# 2 CDM Circuit Diagram

Figure 1 shows a diagram of a field induced CDM (FICDM) tester on the left and an equivalent circuit superimposed on the right. This three-capacitor model for the CDM tester was discussed by Montoya and Maloney  and will be used in the present discussion. A more advanced, 5 capacitor model was introduced by Atwood et all in 2007.  The 5-capacitor model includes capacitance to the tester chassis and helps explain waveshape after the main pulse. The 5-capacitor model was a significant contribution to understanding of CDM, but is not needed for the current discussion. We will, however, use the capacitance values as determined by Atwood as well as his arc resistance value in the discussion.

The three capacitors in the 3-capacitor model are CDUT, the capacitance between the DUT and the Field Plate, CDG, the capacitance between the DUT and the Ground Plane, and CFG, the capacitance between the Field Plate and the Ground Plane. All three of these capacitances change as the size of the DUT varies. Figure 1 Field Induced CDM tester and equivalent circuit

The easiest capacitance to understand is CDUT, since it is primarily a parallel plate capacitor. In the simulations presented here, with one exception, the DUT is a round coin module, similar to that used as the calibration module in the JS-002 CDM test standard . In a real integrated circuit, the DUT capacitance would be the integrated circuit die’s capacitance to the field plate as well as the capacitance of all interconnect traces or lead frame to the field plate. As the physical size of the DUT increases CDUT will increase. At larger sizes CDUT will be roughly proportional to the DUT area. At small sizes, however, CDUT does not approach zero, since at the smallest sizes fringing field capacitance will dominate.

Similarly, as DUT size increases CDG will increase. At large sizes CDG will always be considerably less than CDUT because the length of the pogo pin is always much larger than the thickness of the Field Plate dielectric. For very small DUT sizes CDG will reach a minimum value, because the DUT to pogo pin capacitance at the time of the CDM arc creates a lower limit for CDG.

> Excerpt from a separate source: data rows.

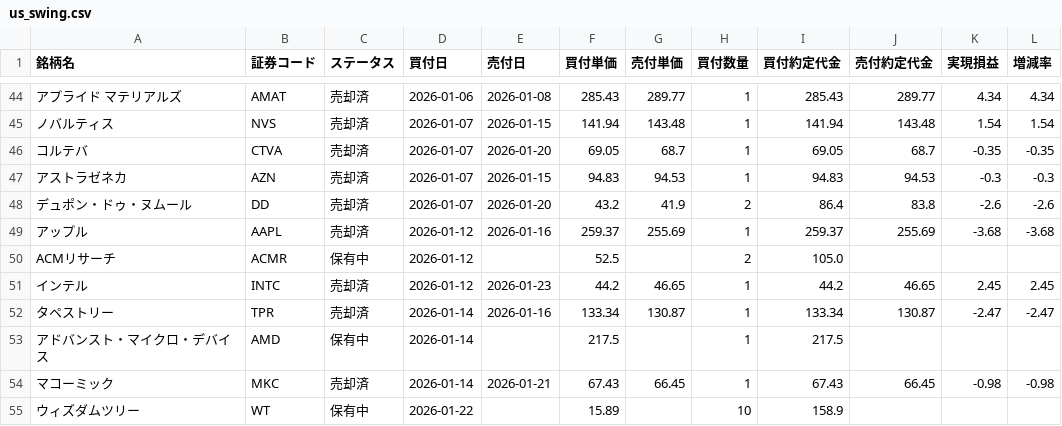
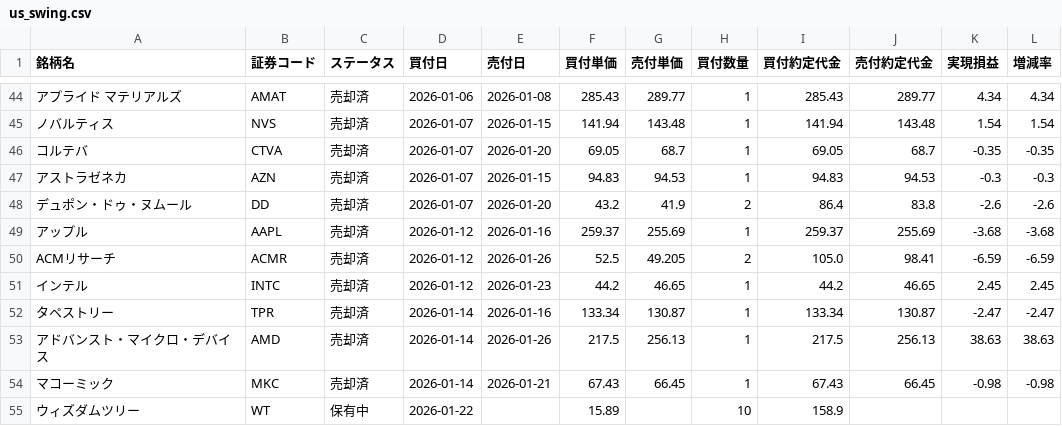
Before and after one commit to koh5884/trade-analysis-app, a CSV file: data/us_swing.csv, drawn as a sheet; only a part is shown, gaps mark what is left out; the diff names each change by its address in the sheet, - before the commit and + after, or states it on an @@ line.

Commit message:
Update 米国スイング data - 2026-01-26 21:18:33

```diff
--- a/data/us_swing.csv
+++ b/data/us_swing.csv
-C50 (ステータス): 保有中
+C50 (ステータス): 売却済
-E50 (売付日): (empty)
+E50 (売付日): 2026-01-26
-G50 (売付単価): (empty)
+G50 (売付単価): 49.205
-J50 (売付約定代金): (empty)
+J50 (売付約定代金): 98.41
-K50 (実現損益): (empty)
+K50 (実現損益): -6.59
-L50 (増減率): (empty)
+L50 (増減率): -6.59
-C53 (ステータス): 保有中
+C53 (ステータス): 売却済
-E53 (売付日): (empty)
+E53 (売付日): 2026-01-26
-G53 (売付単価): (empty)
+G53 (売付単価): 256.13
-J53 (売付約定代金): (empty)
+J53 (売付約定代金): 256.13
-K53 (実現損益): (empty)
+K53 (実現損益): 38.63
-L53 (増減率): (empty)
+L53 (増減率): 38.63
```
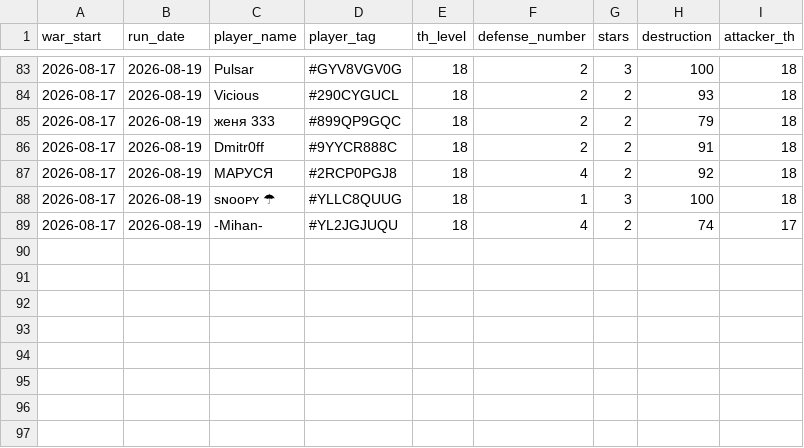
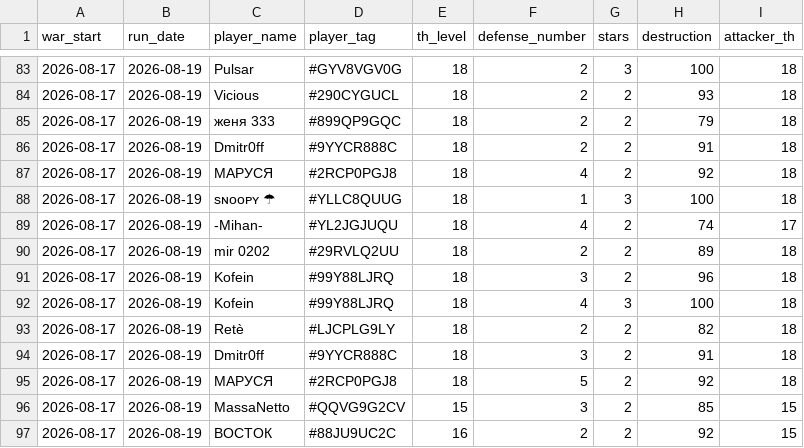
Before and after one commit to irisMoonwhisper/clash-of-clansh-scripts, a CSV file: war_defenses.csv, drawn as a sheet; only a part is shown, gaps mark what is left out; the diff names each change by its address in the sheet, - before the commit and + after, or states it on an @@ line.

```diff
--- a/war_defenses.csv
+++ b/war_defenses.csv
+row 90: 2026-08-17 | 2026-08-19 | mir 0202 | #29RVLQ2UU | 18 | 2 | 2 | 89 | 18
+row 91: 2026-08-17 | 2026-08-19 | Kofein | #99Y88LJRQ | 18 | 3 | 2 | 96 | 18
+row 92: 2026-08-17 | 2026-08-19 | Kofein | #99Y88LJRQ | 18 | 4 | 3 | 100 | 18
+row 93: 2026-08-17 | 2026-08-19 | Retè | #LJCPLG9LY | 18 | 2 | 2 | 82 | 18
+row 94: 2026-08-17 | 2026-08-19 | Dmitr0ff | #9YYCR888C | 18 | 3 | 2 | 91 | 18
+row 95: 2026-08-17 | 2026-08-19 | МАРУСЯ | #2RCP0PGJ8 | 18 | 5 | 2 | 92 | 18
+row 96: 2026-08-17 | 2026-08-19 | MassaNetto | #QQVG9G2CV | 15 | 3 | 2 | 85 | 15
+row 97: 2026-08-17 | 2026-08-19 | ВОСТОК | #88JU9UC2C | 16 | 2 | 2 | 92 | 15
```
Also changed, not shown: war_attacks.csv.
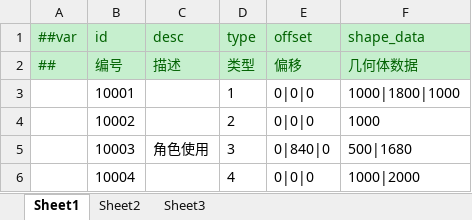
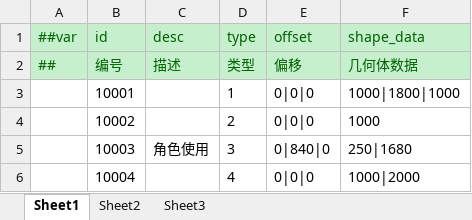
Before and after one commit to jrainstar/wecs, an Excel workbook: Shared/Configs/Datas/gameplay/collider.xlsx, sheet Sheet1, drawn as a sheet; values as stored, in another font and other column widths than the file's, no borders; the diff names each change by its address in the sheet, - before the commit and + after, or states it on an @@ line.

```diff
--- a/Shared/Configs/Datas/gameplay/collider.xlsx (sheet Sheet1)
+++ b/Shared/Configs/Datas/gameplay/collider.xlsx (sheet Sheet1)
-F5 (shape_data): 500|1680
+F5 (shape_data): 250|1680
```
Also changed, not shown: 5 other files.
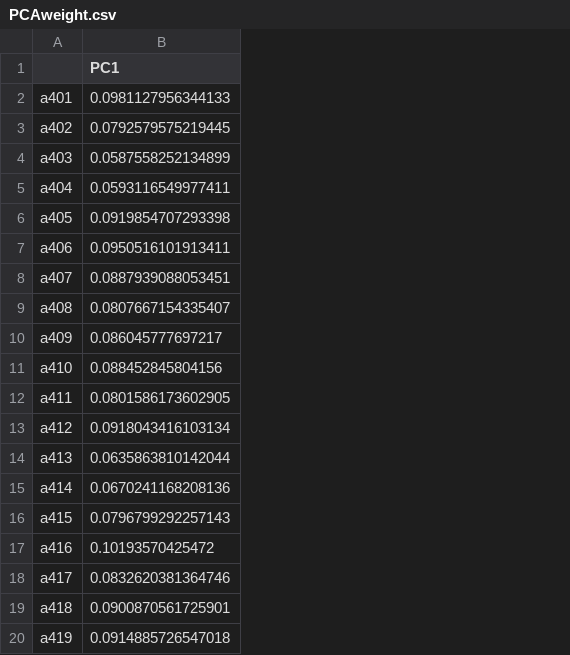
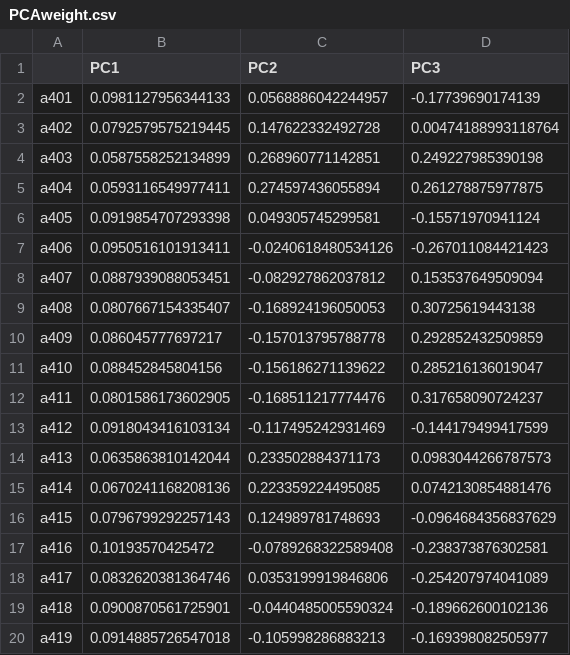
Before and after one commit to jayquinn/journeytoamastersdegree, a CSV file: PCAweight.csv, drawn as a sheet; the diff names each change by its address in the sheet, - before the commit and + after, or states it on an @@ line.

```diff
--- a/PCAweight.csv
+++ b/PCAweight.csv
+column C (PC2), rows 2-20: 0.0568886042244957 | 0.147622332492728 | 0.268960771142851 | 0.274597436055894 | 0.049305745299581 | -0.0240618480534126 | -0.082927862037812 | -0.168924196050053 | -0.157013795788778 | -0.156186271139622 | -0.168511217774476 | -0.117495242931469 | 0.233502884371173 | 0.223359224495085 | 0.124989781748693 | -0.0789268322589408 | 0.0353199919846806 | -0.0440485005590324 | -0.105998286883213
+column D (PC3), rows 2-20: -0.17739690174139 | 0.00474188993118764 | 0.249227985390198 | 0.261278875977875 | -0.15571970941124 | -0.267011084421423 | 0.153537649509094 | 0.30725619443138 | 0.292852432509859 | 0.285216136019047 | 0.317658090724237 | -0.144179499417599 | 0.0983044266787573 | 0.0742130854881476 | -0.0964684356837629 | -0.238373876302581 | -0.254207974041089 | -0.189662600102136 | -0.169398082505977
```
Also changed, not shown: PCAloading.csv, 6 other files.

CFG also changes in magnitude as the DUT size varies. As the DUT gets larger it creates a shield between the Field Plate and Ground Plane, reducing CFG. In the limiting case where the DUT size is larger than the 2.5 inch (63.5 mm) square ground plane direct field lines between the Field Plate and the Ground Plane will be largely blocked.

To gain insight into the CDM behavior, the circuit in Figure 1 was simulated in LTSpice and the circuit is shown in Figure 2. Values of the three capacitors for a variety of DUT sizes were obtained from the values determined by Atwood  and are shown in Table 1. All of the capacitance values were measured by Atwood, except for CDG which was calculated. CDG also includes the pogo pin to DUT capacitance which was estimated by Wallash and Levit  from arc length. As discussed above, the pogo pin to DUT capacitance puts a lower limit on CDG. Figure 2 LTSpice circuit depicted for the 173 pF DUT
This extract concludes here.